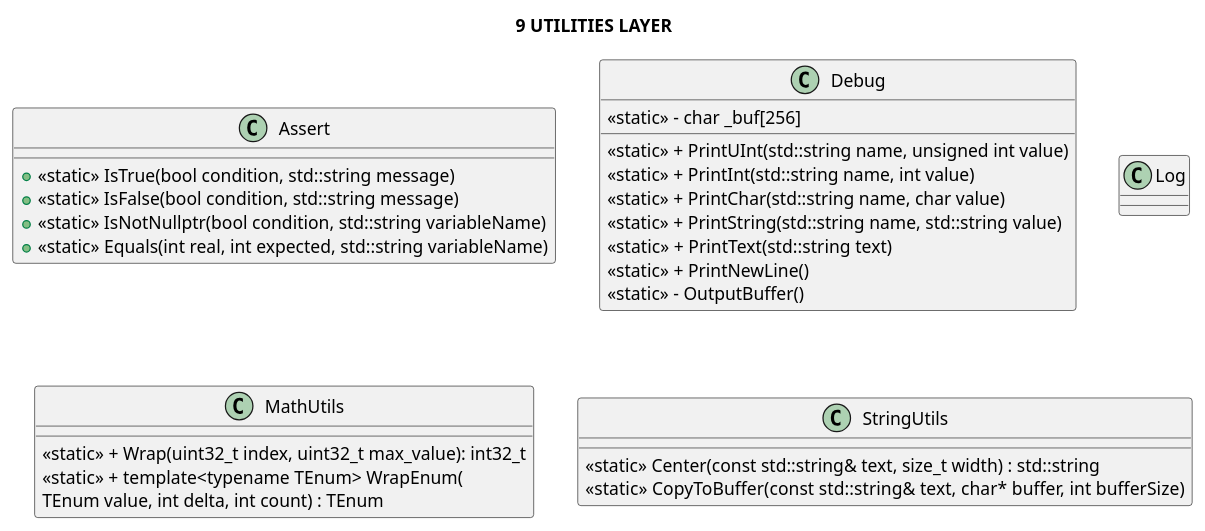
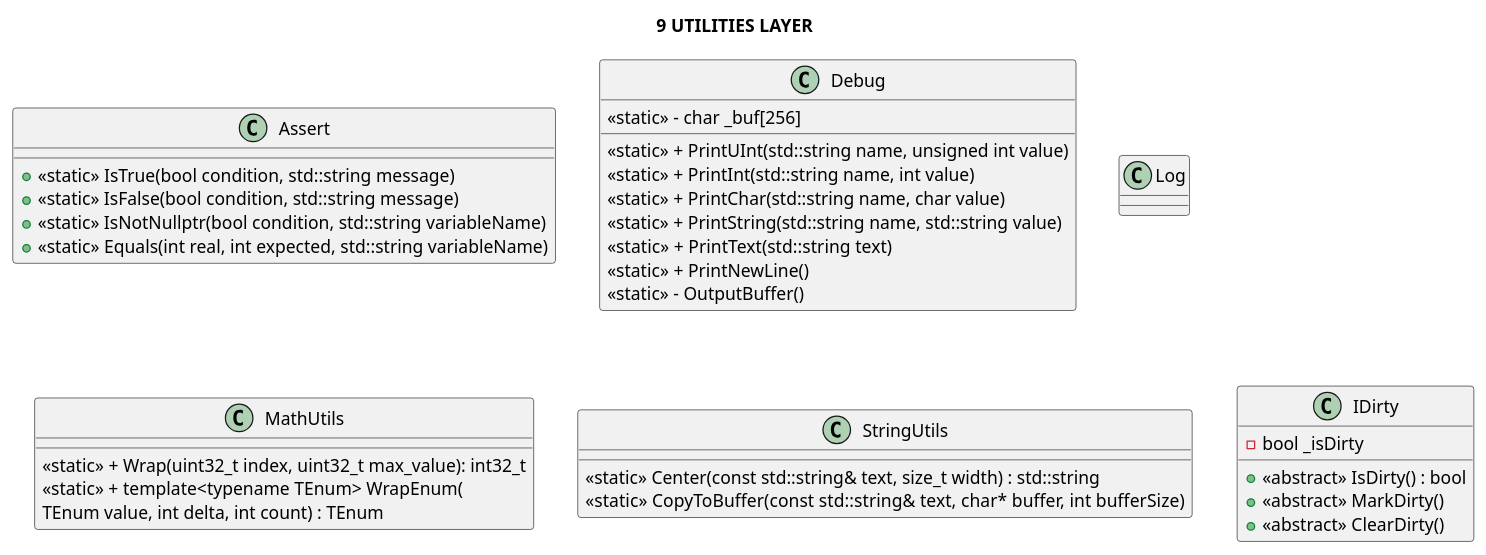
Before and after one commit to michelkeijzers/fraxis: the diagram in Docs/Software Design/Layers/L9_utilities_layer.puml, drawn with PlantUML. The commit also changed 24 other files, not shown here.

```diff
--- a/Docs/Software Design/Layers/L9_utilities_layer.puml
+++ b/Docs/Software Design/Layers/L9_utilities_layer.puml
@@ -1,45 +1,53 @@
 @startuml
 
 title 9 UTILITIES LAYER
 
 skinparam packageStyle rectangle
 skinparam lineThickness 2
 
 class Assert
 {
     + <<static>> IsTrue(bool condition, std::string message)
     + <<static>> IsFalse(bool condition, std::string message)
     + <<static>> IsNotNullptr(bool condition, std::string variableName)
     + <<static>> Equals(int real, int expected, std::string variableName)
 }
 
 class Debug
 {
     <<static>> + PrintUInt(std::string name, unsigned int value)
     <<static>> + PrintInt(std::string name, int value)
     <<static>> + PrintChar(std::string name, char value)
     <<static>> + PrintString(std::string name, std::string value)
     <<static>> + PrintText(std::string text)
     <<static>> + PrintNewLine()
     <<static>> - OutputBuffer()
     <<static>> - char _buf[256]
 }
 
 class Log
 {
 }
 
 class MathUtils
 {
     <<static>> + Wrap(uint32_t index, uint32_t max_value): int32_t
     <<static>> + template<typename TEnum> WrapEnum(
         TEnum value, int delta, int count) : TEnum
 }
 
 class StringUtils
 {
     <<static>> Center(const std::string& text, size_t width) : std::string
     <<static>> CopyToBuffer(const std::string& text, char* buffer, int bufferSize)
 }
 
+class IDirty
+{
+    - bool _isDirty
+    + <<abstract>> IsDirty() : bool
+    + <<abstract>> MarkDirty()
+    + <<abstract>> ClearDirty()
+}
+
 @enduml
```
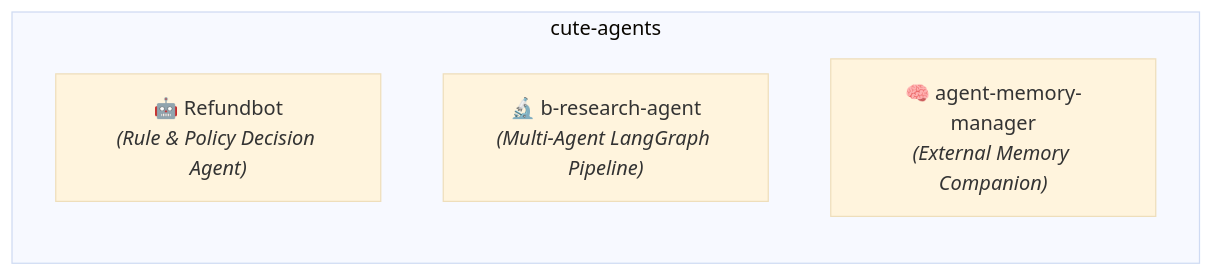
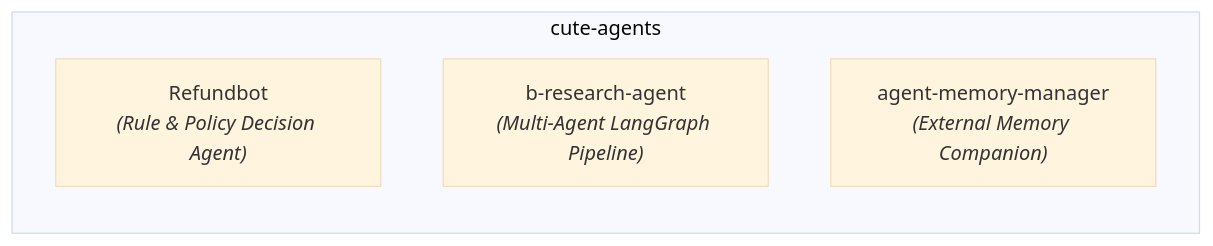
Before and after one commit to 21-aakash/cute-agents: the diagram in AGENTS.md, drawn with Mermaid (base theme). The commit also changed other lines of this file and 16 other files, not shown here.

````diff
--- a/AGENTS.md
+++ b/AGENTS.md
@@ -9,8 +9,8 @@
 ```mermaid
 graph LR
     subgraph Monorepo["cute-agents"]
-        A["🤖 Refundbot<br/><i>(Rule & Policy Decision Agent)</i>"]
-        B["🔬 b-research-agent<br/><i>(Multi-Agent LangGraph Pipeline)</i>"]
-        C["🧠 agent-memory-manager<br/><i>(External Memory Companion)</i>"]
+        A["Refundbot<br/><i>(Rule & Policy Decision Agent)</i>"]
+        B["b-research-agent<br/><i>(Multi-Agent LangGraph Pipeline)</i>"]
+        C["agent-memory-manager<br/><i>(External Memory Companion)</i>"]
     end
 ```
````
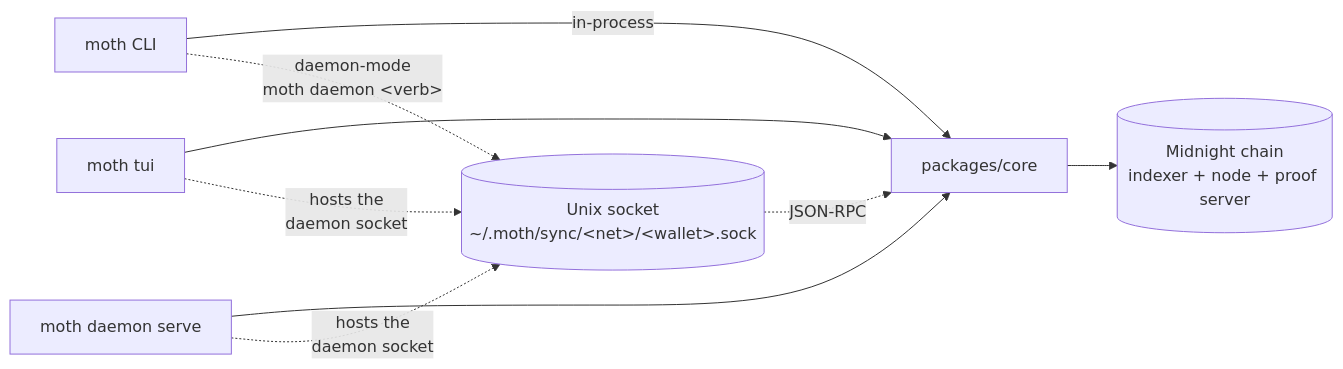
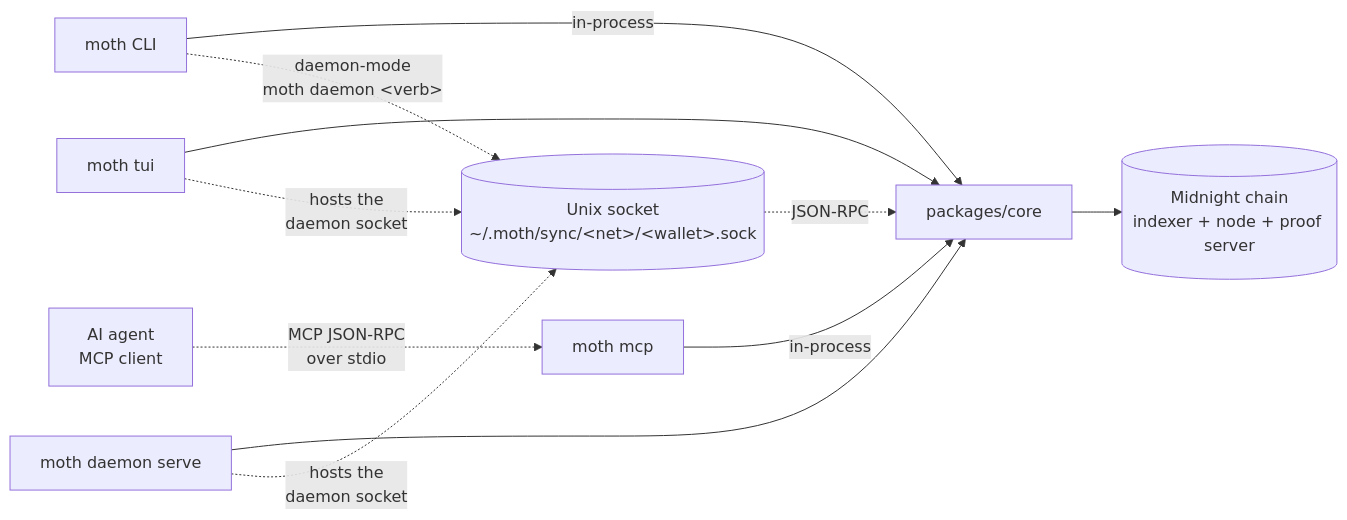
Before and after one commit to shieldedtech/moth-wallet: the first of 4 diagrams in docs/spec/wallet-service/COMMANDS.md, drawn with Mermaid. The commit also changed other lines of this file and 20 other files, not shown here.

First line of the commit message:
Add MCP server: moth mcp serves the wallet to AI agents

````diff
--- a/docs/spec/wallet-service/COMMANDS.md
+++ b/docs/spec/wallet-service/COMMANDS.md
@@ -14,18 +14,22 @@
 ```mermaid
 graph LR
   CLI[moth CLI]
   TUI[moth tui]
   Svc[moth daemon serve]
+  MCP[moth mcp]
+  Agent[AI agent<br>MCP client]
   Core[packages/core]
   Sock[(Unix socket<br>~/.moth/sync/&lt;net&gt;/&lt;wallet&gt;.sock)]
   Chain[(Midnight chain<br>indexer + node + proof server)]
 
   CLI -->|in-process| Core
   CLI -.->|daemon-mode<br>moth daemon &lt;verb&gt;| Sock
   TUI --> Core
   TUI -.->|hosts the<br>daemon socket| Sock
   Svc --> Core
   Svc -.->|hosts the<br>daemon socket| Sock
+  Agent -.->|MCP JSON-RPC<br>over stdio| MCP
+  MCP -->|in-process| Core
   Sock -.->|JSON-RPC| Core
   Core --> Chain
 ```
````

......

### What needs to be done
Say how many lines of the listing above contain "shown", with no other words.

### Answer box
3